**Aim of the exercise**
Write out every entry exactly as it appears.

START Dataset extract

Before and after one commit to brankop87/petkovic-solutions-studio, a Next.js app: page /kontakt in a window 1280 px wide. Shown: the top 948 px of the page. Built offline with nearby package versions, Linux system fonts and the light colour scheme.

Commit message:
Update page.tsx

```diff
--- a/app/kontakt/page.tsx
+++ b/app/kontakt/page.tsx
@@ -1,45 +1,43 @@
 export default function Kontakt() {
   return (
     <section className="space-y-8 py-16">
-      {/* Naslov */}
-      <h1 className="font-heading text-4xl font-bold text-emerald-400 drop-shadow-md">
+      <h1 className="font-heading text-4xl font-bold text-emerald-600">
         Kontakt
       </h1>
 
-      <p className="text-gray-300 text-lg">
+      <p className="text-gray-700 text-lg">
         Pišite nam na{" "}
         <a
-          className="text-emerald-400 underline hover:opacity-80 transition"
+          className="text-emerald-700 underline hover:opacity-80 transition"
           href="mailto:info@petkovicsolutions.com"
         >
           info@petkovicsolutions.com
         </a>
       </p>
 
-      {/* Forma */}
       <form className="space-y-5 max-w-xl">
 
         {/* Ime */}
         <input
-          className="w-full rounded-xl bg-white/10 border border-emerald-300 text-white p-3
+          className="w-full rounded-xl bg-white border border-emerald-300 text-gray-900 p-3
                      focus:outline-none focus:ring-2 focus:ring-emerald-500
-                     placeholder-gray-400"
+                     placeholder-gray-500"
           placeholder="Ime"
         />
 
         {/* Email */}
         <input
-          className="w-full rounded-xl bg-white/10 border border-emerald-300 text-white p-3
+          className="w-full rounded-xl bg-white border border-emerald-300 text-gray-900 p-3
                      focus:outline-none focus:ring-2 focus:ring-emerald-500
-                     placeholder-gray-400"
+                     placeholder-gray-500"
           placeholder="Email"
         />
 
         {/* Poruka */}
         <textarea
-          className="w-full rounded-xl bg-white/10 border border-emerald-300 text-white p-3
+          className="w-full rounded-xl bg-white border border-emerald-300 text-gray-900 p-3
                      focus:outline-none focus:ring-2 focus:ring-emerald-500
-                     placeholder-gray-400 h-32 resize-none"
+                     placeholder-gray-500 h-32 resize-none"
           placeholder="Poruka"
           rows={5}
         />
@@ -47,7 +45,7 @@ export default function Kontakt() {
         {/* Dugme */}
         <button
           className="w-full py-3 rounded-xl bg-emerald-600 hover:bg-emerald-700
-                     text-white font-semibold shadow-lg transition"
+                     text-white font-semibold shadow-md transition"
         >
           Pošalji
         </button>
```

END Dataset extract

**Exercise response**
Before and after one commit to brankop87/petkovic-solutions-studio, a Next.js app: page /kontakt in a window 1280 px wide. Shown: the top 948 px of the page. Built offline with nearby package versions, Linux system fonts and the light colour scheme.

Commit message:
Update page.tsx

```diff
--- a/app/kontakt/page.tsx
+++ b/app/kontakt/page.tsx
@@ -1,45 +1,43 @@
 export default function Kontakt() {
   return (
     <section className="space-y-8 py-16">
-      {/* Naslov */}
-      <h1 className="font-heading text-4xl font-bold text-emerald-400 drop-shadow-md">
+      <h1 className="font-heading text-4xl font-bold text-emerald-600">
         Kontakt
       </h1>
 
-      <p className="text-gray-300 text-lg">
+      <p className="text-gray-700 text-lg">
         Pišite nam na{" "}
         <a
-          className="text-emerald-400 underline hover:opacity-80 transition"
+          className="text-emerald-700 underline hover:opacity-80 transition"
           href="mailto:info@petkovicsolutions.com"
         >
           info@petkovicsolutions.com
         </a>
       </p>
 
-      {/* Forma */}
       <form className="space-y-5 max-w-xl">
 
         {/* Ime */}
         <input
-          className="w-full rounded-xl bg-white/10 border border-emerald-300 text-white p-3
+          className="w-full rounded-xl bg-white border border-emerald-300 text-gray-900 p-3
                      focus:outline-none focus:ring-2 focus:ring-emerald-500
-                     placeholder-gray-400"
+                     placeholder-gray-500"
           placeholder="Ime"
         />
 
         {/* Email */}
         <input
-          className="w-full rounded-xl bg-white/10 border border-emerald-300 text-white p-3
+          className="w-full rounded-xl bg-white border border-emerald-300 text-gray-900 p-3
                      focus:outline-none focus:ring-2 focus:ring-emerald-500
-                     placeholder-gray-400"
+                     placeholder-gray-500"
           placeholder="Email"
         />
 
         {/* Poruka */}
         <textarea
-          className="w-full rounded-xl bg-white/10 border border-emerald-300 text-white p-3
+          className="w-full rounded-xl bg-white border border-emerald-300 text-gray-900 p-3
                      focus:outline-none focus:ring-2 focus:ring-emerald-500
-                     placeholder-gray-400 h-32 resize-none"
+                     placeholder-gray-500 h-32 resize-none"
           placeholder="Poruka"
           rows={5}
         />
@@ -47,7 +45,7 @@ export default function Kontakt() {
         {/* Dugme */}
         <button
           className="w-full py-3 rounded-xl bg-emerald-600 hover:bg-emerald-700
-                     text-white font-semibold shadow-lg transition"
+                     text-white font-semibold shadow-md transition"
         >
           Pošalji
         </button>
```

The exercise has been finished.